(Screenshot and code edit data)
= = = = =

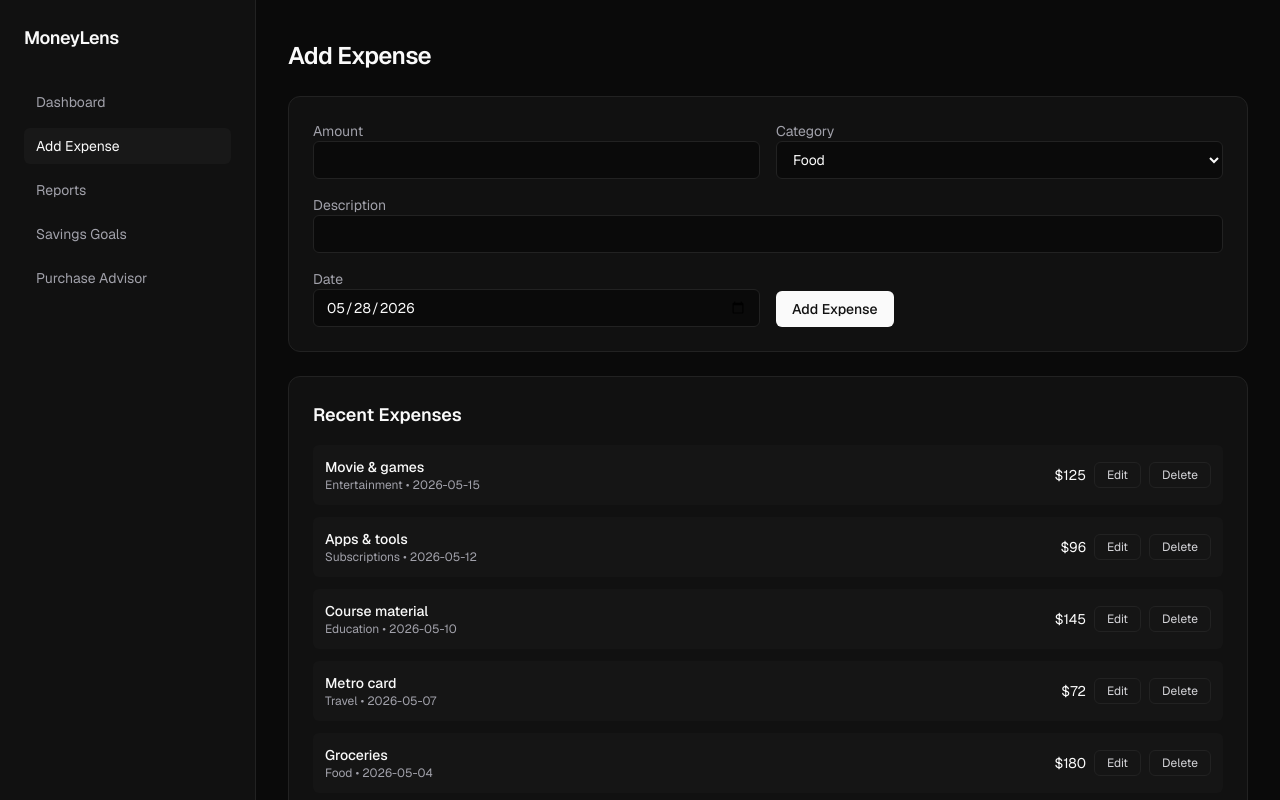
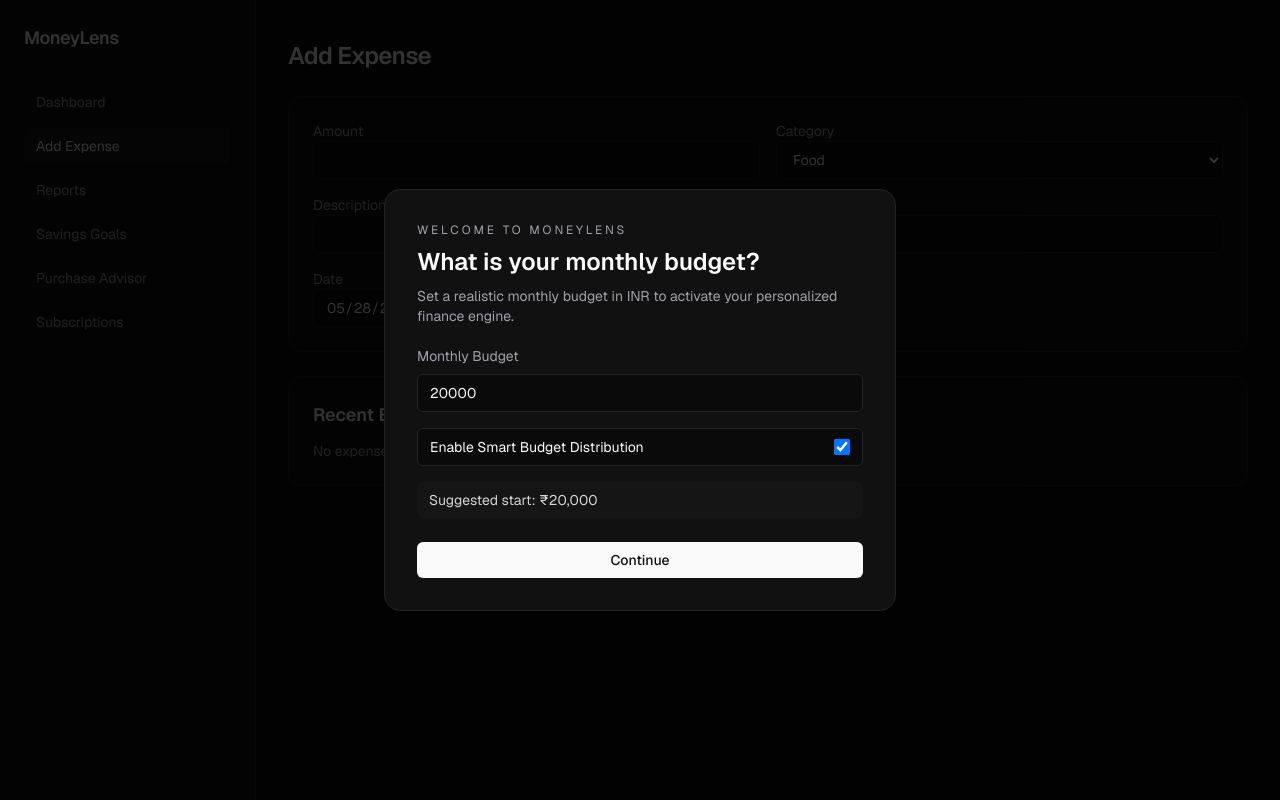
Before and after one commit to visolex/money_lens, a Next.js app: page /add-expense in a window 1280 px wide. Shown: the top 800 px of the page. Built offline with nearby package versions, Linux system fonts and the light colour scheme.

Commit message:
Changes before error encountered
Agent-Logs-Url: https://github.com/visolex/money_lens/sessions/f4c0bf8d-3d01-4bf4-bdff-20dc3df4b689

```diff
--- a/components/app-shell.tsx
+++ b/components/app-shell.tsx
@@ -3,7 +3,9 @@
 import Link from "next/link";
 import { usePathname } from "next/navigation";
 import { Menu, X } from "lucide-react";
-import { useState } from "react";
+import { useEffect, useState } from "react";
+import { readData, setBudget, setSmartDistributionEnabled } from "@/lib/storage";
+import { currency } from "@/lib/finance";
 
 const links = [
   { href: "/dashboard", label: "Dashboard" },
@@ -11,14 +13,73 @@ const links = [
   { href: "/reports", label: "Reports" },
   { href: "/savings-goals", label: "Savings Goals" },
   { href: "/purchase-advisor", label: "Purchase Advisor" },
+  { href: "/subscriptions", label: "Subscriptions" },
 ];
 
 export function AppShell({ children }: { children: React.ReactNode }) {
   const pathname = usePathname();
   const [open, setOpen] = useState(false);
+  const [showOnboarding, setShowOnboarding] = useState(false);
+  const [budgetInput, setBudgetInput] = useState("20000");
+  const [enableSmart, setEnableSmart] = useState(true);
+
+  useEffect(() => {
+    const data = readData();
+    setShowOnboarding(!data.hasOnboarded);
+    if (data.monthlyBudget > 0) {
+      setBudgetInput(String(data.monthlyBudget));
+      setEnableSmart(data.smartDistributionEnabled);
+    }
+  }, []);
 
   return (
     <div className="min-h-screen bg-[#0A0A0A] text-[#FAFAFA]">
+      {showOnboarding ? (
+        <div className="fixed inset-0 z-[80] flex items-center justify-center bg-black/80 p-4">
+          <div className="w-full max-w-lg rounded-2xl border border-[#222222] bg-[#111111] p-6 md:p-8">
+            <p className="text-xs uppercase tracking-[0.24em] text-[#A1A1AA]">Welcome to MoneyLens</p>
+            <h2 className="mt-2 text-2xl font-semibold">What is your monthly budget?</h2>
+            <p className="mt-2 text-sm text-[#A1A1AA]">
+              Set a realistic monthly budget in INR to activate your personalized finance engine.
+            </p>
+            <label className="mt-5 block text-sm text-[#A1A1AA]">
+              Monthly Budget
+              <input
+                type="number"
+                min="1"
+                value={budgetInput}
+                onChange={(e) => setBudgetInput(e.target.value)}
+                className="mt-2 w-full rounded-md border border-[#222222] bg-[#0A0A0A] px-3 py-2 text-[#FAFAFA] outline-none focus:border-[#D4D4D8]"
+              />
+            </label>
+            <label className="mt-4 flex items-center justify-between rounded-md border border-[#222222] bg-[#0A0A0A] px-3 py-2 text-sm">
+              Enable Smart Budget Distribution
+              <input
+                type="checkbox"
+                checked={enableSmart}
+                onChange={(e) => setEnableSmart(e.target.checked)}
+                className="h-4 w-4"
+              />
+            </label>
+            <div className="mt-4 rounded-md bg-[#151515] px-3 py-2 text-sm text-[#D4D4D8]">
+              Suggested start: {currency.format(Number(budgetInput) || 0)}
+            </div>
+            <button
+              className="mt-6 w-full rounded-md bg-[#FAFAFA] px-4 py-2 text-sm font-medium text-[#111111] transition hover:opacity-90"
+              onClick={() => {
+                const budget = Number(budgetInput);
+                if (!budget || budget <= 0) return;
+                setBudget(budget, false);
+                setSmartDistributionEnabled(enableSmart);
+                setShowOnboarding(false);
+              }}
+            >
+              Continue
+            </button>
+          </div>
+        </div>
+      ) : null}
+
       <button
         className="fixed left-4 top-4 z-50 rounded-md border border-[#222222] bg-[#111111] p-2 md:hidden"
         onClick={() => setOpen((prev) => !prev)}
--- a/lib/constants.ts
+++ b/lib/constants.ts
@@ -1,4 +1,4 @@
-import type { ExpenseCategory, MoneyLensData } from "@/lib/types";
+import type { BudgetAllocation, ExpenseCategory, MoneyLensData } from "@/lib/types";
 
 export const CATEGORIES: ExpenseCategory[] = [
   "Food",
@@ -10,23 +10,22 @@ export const CATEGORIES: ExpenseCategory[] = [
   "Other",
 ];
 
-export const STORAGE_KEY = "moneylens_data_v1";
+export const STORAGE_KEY = "moneylens_data_v2";
 
-export const SAMPLE_DATA: MoneyLensData = {
-  monthlyIncome: 2400,
-  expenses: [
-    { id: "e1", amount: 180, category: "Food", description: "Groceries", date: "2026-05-04" },
-    { id: "e2", amount: 72, category: "Travel", description: "Metro card", date: "2026-05-07" },
-    { id: "e3", amount: 145, category: "Education", description: "Course material", date: "2026-05-10" },
-    { id: "e4", amount: 96, category: "Subscriptions", description: "Apps & tools", date: "2026-05-12" },
-    { id: "e5", amount: 125, category: "Entertainment", description: "Movie & games", date: "2026-05-15" },
-    { id: "e6", amount: 230, category: "Food", description: "Dining out", date: "2026-04-20" },
-    { id: "e7", amount: 90, category: "Shopping", description: "Campus essentials", date: "2026-04-11" },
-    { id: "e8", amount: 110, category: "Travel", description: "Weekend trip", date: "2026-03-16" },
-    { id: "e9", amount: 160, category: "Education", description: "Exam prep", date: "2026-03-08" },
-  ],
-  goals: [
-    { id: "g1", name: "Emergency Fund", targetAmount: 1500, currentAmount: 520 },
-    { id: "g2", name: "New Laptop", targetAmount: 1800, currentAmount: 700 },
-  ],
+export const DEFAULT_ALLOCATION_TEMPLATE: BudgetAllocation[] = [
+  { category: "Needs", percentage: 50, amount: 0 },
+  { category: "Savings", percentage: 20, amount: 0 },
+  { category: "Education", percentage: 15, amount: 0 },
+  { category: "Entertainment", percentage: 10, amount: 0 },
+  { category: "Emergency", percentage: 5, amount: 0 },
+];
+
+export const EMPTY_DATA: MoneyLensData = {
+  monthlyBudget: 0,
+  hasOnboarded: false,
+  smartDistributionEnabled: false,
+  allocations: DEFAULT_ALLOCATION_TEMPLATE,
+  expenses: [],
+  goals: [],
+  reports: [],
 };
--- a/lib/finance.ts
+++ b/lib/finance.ts
@@ -1,9 +1,9 @@
-import { CATEGORIES } from "@/lib/constants";
-import type { Expense, ExpenseCategory, MoneyLensData } from "@/lib/types";
+import { CATEGORIES, DEFAULT_ALLOCATION_TEMPLATE } from "@/lib/constants";
+import type { BudgetAllocation, Expense, ExpenseCategory, MoneyLensData } from "@/lib/types";
 
-export const currency = new Intl.NumberFormat("en-US", {
+export const currency = new Intl.NumberFormat("en-IN", {
   style: "currency",
-  currency: "USD",
+  currency: "INR",
   maximumFractionDigits: 0,
 });
 
@@ -36,10 +36,33 @@ export const getMonthlyTotals = (expenses: Expense[]) => {
     .map(([month, total]) => ({ month, total }));
 };
 
+export const getCurrentMonthExpense = (expenses: Expense[]) => {
+  const monthKey = new Date().toISOString().slice(0, 7);
+  return expenses
+    .filter((expense) => expense.date.startsWith(monthKey))
+    .reduce((sum, expense) => sum + expense.amount, 0);
+};
+
+export const getMonthlyBalance = (data: MoneyLensData) => data.monthlyBudget - getCurrentMonthExpense(data.expenses);
+
+export const withBudgetAmounts = (budget: number, allocations: BudgetAllocation[]): BudgetAllocation[] =>
+  allocations.map((allocation) => ({
+    ...allocation,
+    amount: Math.round((budget * allocation.percentage) / 100),
+  }));
+
+export const getDefaultAllocations = (budget: number) =>
+  withBudgetAmounts(budget, DEFAULT_ALLOCATION_TEMPLATE);
+
+export const getSavingsRate = (data: MoneyLensData) => {
+  if (data.monthlyBudget <= 0) return 0;
+  return Math.max(getMonthlyBalance(data), 0) / data.monthlyBudget;
+};
+
 export const getHealthScore = (data: MoneyLensData) => {
-  const totalExpenses = getTotalExpenses(data.expenses);
-  const balance = data.monthlyIncome - totalExpenses;
-  const savingsRate = data.monthlyIncome > 0 ? Math.max(balance, 0) / data.monthlyIncome : 0;
+  const totalExpenses = getCurrentMonthExpense(data.expenses);
+  const balance = data.monthlyBudget - totalExpenses;
+  const savingsRate = getSavingsRate(data);
 
   const monthly = getMonthlyTotals(data.expenses);
   const average = monthly.length
@@ -49,25 +72,22 @@ export const getHealthScore = (data: MoneyLensData) => {
     ? monthly.reduce((sum, item) => sum + (item.total - average) ** 2, 0) / monthly.length
     : 0;
   const stdDev = Math.sqrt(variance);
-  const consistency = average > 0 ? Math.max(0, 1 - stdDev / average) : 1;
+  const consistency = average > 0 ? Math.max(0, 1 - stdDev / average) : 0.7;
 
-  const categoryTotals = getCategoryTotals(data.expenses);
+  const categoryTotals = getCategoryTotals(
+    data.expenses.filter((expense) => expense.date.startsWith(new Date().toISOString().slice(0, 7))),
+  );
   const entertainmentRatio = totalExpenses ? categoryTotals.Entertainment / totalExpenses : 0;
   const subscriptionRatio = totalExpenses ? categoryTotals.Subscriptions / totalExpenses : 0;
 
-  let score = 45;
-  score += savingsRate * 35;
+  let score = 40;
+  score += savingsRate * 30;
   score += consistency * 20;
+  score += Math.min(15, (data.monthlyBudget > 0 ? Math.max(balance, 0) / data.monthlyBudget : 0) * 15);
 
-  if (balance < 0) {
-    score -= Math.min(25, Math.abs((balance / data.monthlyIncome) * 30));
-  }
-  if (entertainmentRatio > 0.2) {
-    score -= (entertainmentRatio - 0.2) * 70;
-  }
-  if (subscriptionRatio > 0.12) {
-    score -= (subscriptionRatio - 0.12) * 70;
-  }
+  if (balance < 0) score -= 25;
+  if (entertainmentRatio > 0.2) score -= (entertainmentRatio - 0.2) * 70;
+  if (subscriptionRatio > 0.12) score -= (subscriptionRatio - 0.12) * 70;
 
   return Math.max(0, Math.min(100, Math.round(score)));
 };
@@ -80,42 +100,53 @@ export const getHealthLabel = (score: number) => {
 };
 
 export const getInsights = (data: MoneyLensData): string[] => {
-  const totalExpenses = getTotalExpenses(data.expenses);
-  const categoryTotals = getCategoryTotals(data.expenses);
-  const balance = data.monthlyIncome - totalExpenses;
-  const savingsRate = data.monthlyIncome > 0 ? Math.max(balance, 0) / data.monthlyIncome : 0;
+  const monthlyExpenses = data.expenses.filter((expense) =>
+    expense.date.startsWith(new Date().toISOString().slice(0, 7)),
+  );
+  const totalExpenses = getTotalExpenses(monthlyExpenses);
+  const categoryTotals = getCategoryTotals(monthlyExpenses);
+  const balance = data.monthlyBudget - totalExpenses;
+  const savingsRate = data.monthlyBudget > 0 ? Math.max(balance, 0) / data.monthlyBudget : 0;
 
-  const recommendations: string[] = [];
+  const insights: string[] = [];
 
   const foodRatio = totalExpenses ? categoryTotals.Food / totalExpenses : 0;
   if (foodRatio > 0.3) {
-    recommendations.push(
-      "You are spending heavily on food. Reducing food delivery expenses may improve savings.",
-    );
+    insights.push("You are spending heavily on food delivery this month.");
   }
 
   const entertainmentRatio = totalExpenses ? categoryTotals.Entertainment / totalExpenses : 0;
   if (entertainmentRatio > 0.2) {
-    recommendations.push("Entertainment expenses are higher than recommended.");
+    insights.push("Entertainment expenses are higher than recommended.");
   }
 
   if (savingsRate < 0.1) {
-    recommendations.push("Your savings rate is below recommended levels.");
+    insights.push("Your savings rate is below healthy levels.");
   }
 
   const subscriptionsRatio = totalExpenses ? categoryTotals.Subscriptions / totalExpenses : 0;
   if (subscriptionsRatio > 0.15) {
-    recommendations.push("Your subscription spending is high. Review unused services this month.");
+    insights.push("Subscription costs are high. Cancel unused plans to recover budget.");
   }
 
-  if (categoryTotals.Education < 80) {
-    recommendations.push("Consider reserving a dedicated monthly amount for academic resources.");
+  if (data.smartDistributionEnabled) {
+    const entertainmentAllocation = data.allocations.find((item) => item.category === "Entertainment");
+    if (entertainmentAllocation && categoryTotals.Entertainment > entertainmentAllocation.amount) {
+      insights.push("Entertainment spend is above your smart allocation target.");
+    }
   }
 
-  if (recommendations.length < 3) {
-    recommendations.push("Try setting weekly spending caps per category to improve budget consistency.");
-    recommendations.push("Move a fixed amount into savings right after income arrives.");
+  if (insights.length < 3) {
+    insights.push("Great momentum: keep logging expenses weekly to improve forecast accuracy.");
+    insights.push("Set fixed contribution reminders for goals to accelerate savings progress.");
+    insights.push("Review top 3 expenses every weekend to stay on budget.");
   }
 
-  return recommendations.slice(0, 5);
+  return insights.slice(0, 5);
 };
+
+export const getGoalEtaMonths = (data: MoneyLensData, remainingAmount: number) => {
+  const monthlySavings = Math.max(getMonthlyBalance(data), 0);
+  if (monthlySavings <= 0) return null;
+  return Math.max(1, Math.ceil(remainingAmount / monthlySavings));
+};
--- a/lib/storage.ts
+++ b/lib/storage.ts
@@ -1,25 +1,46 @@
-import { SAMPLE_DATA, STORAGE_KEY } from "@/lib/constants";
-import type { Expense, MoneyLensData, SavingsGoal } from "@/lib/types";
+import { EMPTY_DATA, STORAGE_KEY } from "@/lib/constants";
+import { getDefaultAllocations, withBudgetAmounts } from "@/lib/finance";
+import type { BudgetAllocation, Expense, MoneyLensData, MonthlyReport, SavingsGoal } from "@/lib/types";
 
-const cloneSample = (): MoneyLensData =>
-  JSON.parse(JSON.stringify(SAMPLE_DATA)) as MoneyLensData;
+const cloneDefault = (): MoneyLensData => JSON.parse(JSON.stringify(EMPTY_DATA)) as MoneyLensData;
+
+const normalizeData = (rawData: unknown): MoneyLensData => {
+  const raw = (rawData as Partial<MoneyLensData> & { monthlyIncome?: number }) ?? {};
+  const monthlyBudget = Number(raw.monthlyBudget ?? raw.monthlyIncome ?? 0);
+  const allocations =
+    raw.allocations && raw.allocations.length > 0
+      ? withBudgetAmounts(monthlyBudget, raw.allocations as BudgetAllocation[])
+      : getDefaultAllocations(monthlyBudget);
+
+  return {
+    monthlyBudget,
+    hasOnboarded: Boolean(raw.hasOnboarded),
+    smartDistributionEnabled: Boolean(raw.smartDistributionEnabled),
+    allocations,
+    expenses: Array.isArray(raw.expenses) ? raw.expenses : [],
+    goals: Array.isArray(raw.goals) ? raw.goals : [],
+    reports: Array.isArray(raw.reports) ? raw.reports : [],
+  };
+};
 
 export const readData = (): MoneyLensData => {
   if (typeof window === "undefined") {
-    return cloneSample();
+    return cloneDefault();
   }
 
   const raw = window.localStorage.getItem(STORAGE_KEY);
   if (!raw) {
-    const seeded = cloneSample();
+    const seeded = cloneDefault();
     window.localStorage.setItem(STORAGE_KEY, JSON.stringify(seeded));
     return seeded;
   }
 
   try {
-    return JSON.parse(raw) as MoneyLensData;
+    const normalized = normalizeData(JSON.parse(raw));
+    window.localStorage.setItem(STORAGE_KEY, JSON.stringify(normalized));
+    return normalized;
   } catch {
-    const seeded = cloneSample();
+    const seeded = cloneDefault();
     window.localStorage.setItem(STORAGE_KEY, JSON.stringify(seeded));
     return seeded;
   }
@@ -30,6 +51,36 @@ export const writeData = (data: MoneyLensData) => {
     return;
   }
   window.localStorage.setItem(STORAGE_KEY, JSON.stringify(data));
+};
+
+export const setBudget = (budget: number, addToCurrent = false) => {
+  const data = readData();
+  data.monthlyBudget = addToCurrent ? data.monthlyBudget + budget : budget;
+  data.hasOnboarded = true;
+  data.allocations = withBudgetAmounts(data.monthlyBudget, data.allocations);
+  writeData(data);
+};
+
+export const setSmartDistributionEnabled = (enabled: boolean) => {
+  const data = readData();
+  data.smartDistributionEnabled = enabled;
+  if (enabled && data.allocations.length === 0) {
+    data.allocations = getDefaultAllocations(data.monthlyBudget);
+  }
+  writeData(data);
+};
+
+export const updateAllocationPercentage = (category: BudgetAllocation["category"], percentage: number) => {
+  const data = readData();
+  data.allocations = data.allocations.map((allocation) =>
+    allocation.category === category ? { ...allocation, percentage: Math.max(0, percentage) } : allocation,
+  );
+  const totalPercent = data.allocations.reduce((sum, item) => sum + item.percentage, 0) || 1;
+  data.allocations = withBudgetAmounts(
+    data.monthlyBudget,
+    data.allocations.map((item) => ({ ...item, percentage: Math.round((item.percentage / totalPercent) * 100) })),
+  );
+  writeData(data);
 };
 
 export const addExpense = (expense: Omit<Expense, "id">) => {
@@ -65,3 +116,13 @@ export const updateGoalAmount = (id: string, currentAmount: number) => {
   );
   writeData(data);
 };
+
+export const addMonthlyReport = (report: Omit<MonthlyReport, "id" | "generatedAt">) => {
+  const data = readData();
+  data.reports.unshift({
+    ...report,
+    id: crypto.randomUUID(),
+    generatedAt: new Date().toISOString(),
+  });
+  writeData(data);
+};
--- a/lib/types.ts
+++ b/lib/types.ts
@@ -22,8 +22,31 @@ export type SavingsGoal = {
   currentAmount: number;
 };
 
+export type AllocationCategory = "Needs" | "Savings" | "Education" | "Entertainment" | "Emergency";
+
+export type BudgetAllocation = {
+  category: AllocationCategory;
+  percentage: number;
+  amount: number;
+};
+
+export type MonthlyReport = {
+  id: string;
+  generatedAt: string;
+  month: string;
+  totalExpenses: number;
+  highestCategory: ExpenseCategory | "None";
+  savingsPercentage: number;
+  budgetEfficiency: number;
+  financialScore: number;
+};
+
 export type MoneyLensData = {
-  monthlyIncome: number;
+  monthlyBudget: number;
+  hasOnboarded: boolean;
+  smartDistributionEnabled: boolean;
+  allocations: BudgetAllocation[];
   expenses: Expense[];
   goals: SavingsGoal[];
+  reports: MonthlyReport[];
 };
```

= = = = =

TASK DESCRIPTION: A single number is the answer: how many lines of the entries above contain "improve"?

TASK ANSWER: 3